Cognitive Daily

  • A judge has ruled against a recent Louisiana law banning the sale of violent video games to children. Since we’ve been rather outspoken here about the influence of violent games, I did want to reiterate that we’ve never advocated the sort of sweeping legislation that Louisiana has attempted to foist on the public. That said, it’s important to understand that some violent video games can and do cause aggressive behavior in children and adults.
  • Scienceblogger Coturnix responds to the widely publicized remarks of dolphin-disser Paul Manger (I respond to the reports here). The flaw in Manger’s position, Coturnix argues, is an anthropocentric definition of intelligence: “Intelligence has to be defined from the vantage point of that species.” I agree that intelligence is tremendously difficult to define, but I’d suggest that the perspective of an individual species is a poor place to start. Based on that notion, every organism can be said to be intelligent, because every organism is highly adapted to its environment. When we say an animal is “intelligent,” we’re defining intelligence from our own perspective: the point is to identify animals that are similar to ourselves.

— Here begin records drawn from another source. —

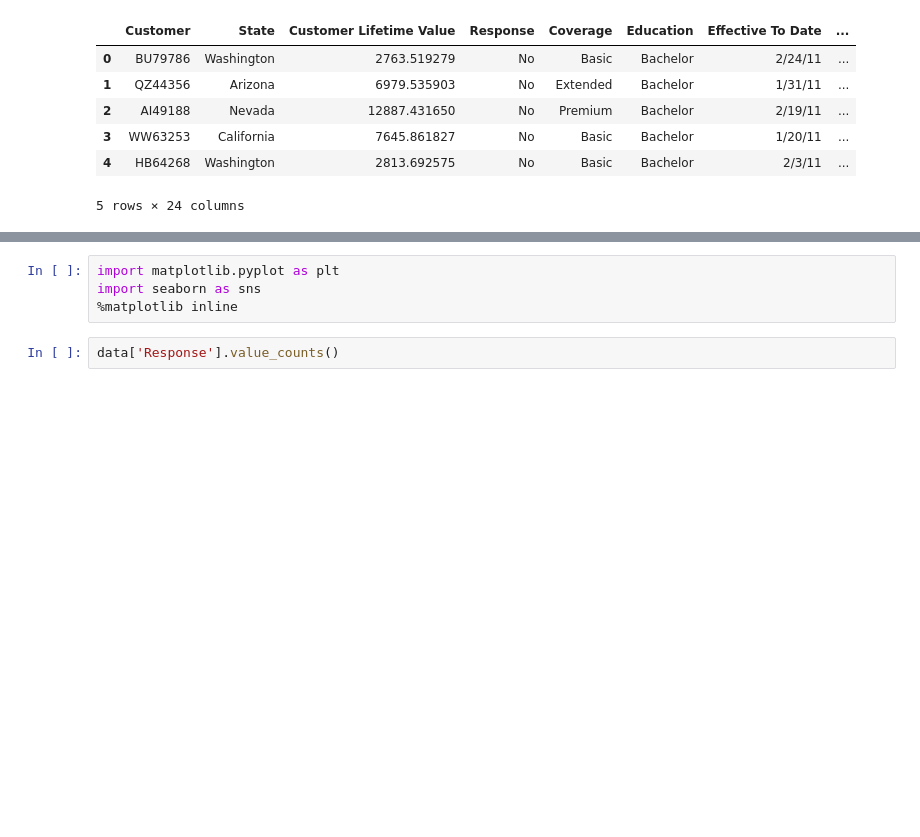
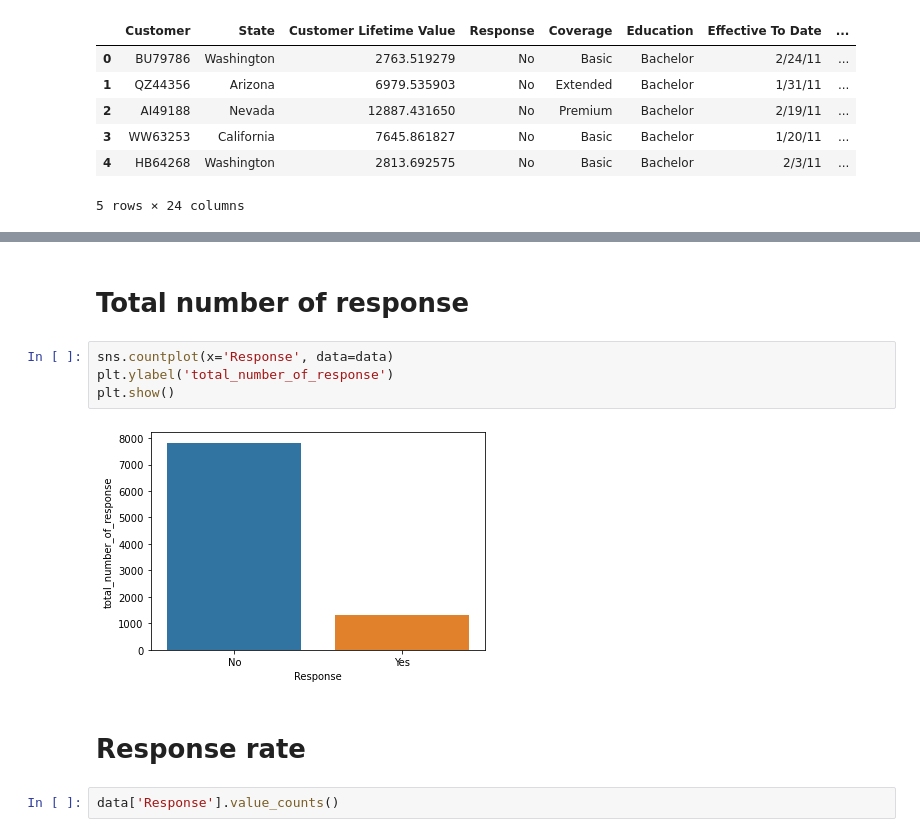
Before and after one commit to ShahAliR/lab-customer-analysis-round-3, a Jupyter notebook: files_for_lab/csv_files/Round3.ipynb, the cells around one changed output, grey strips where cells are left out. Cells and saved outputs as stored; diff of their text form; blank space fills up the shorter version.

```diff
--- a/files_for_lab/csv_files/Round3.ipynb
+++ b/files_for_lab/csv_files/Round3.ipynb
@@ -21,7 +87,13 @@ data.shape
+# %% [markdown]
+# Total number of response
 # %%
-import matplotlib.pyplot as plt
-import seaborn as sns
-%matplotlib inline
+sns.countplot(x='Response', data=data)
+plt.ylabel('total_number_of_response')
+plt.show()
+# %% [output]
+[figure, added]
+# %% [markdown]
+# Response rate
 # %%
 data['Response'].value_counts()
 # %% [output]
```
Also changed, not shown: parts of 26 cells of this notebook, 1 other file.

  • Finally, Mind Hacks points to a Wired interview with author Daniel Levitin, a psychologist who’s written a book on the science of rock music. Fascinating stuff. For more on the cognition of music, sure to check out CogDaily’s Music category.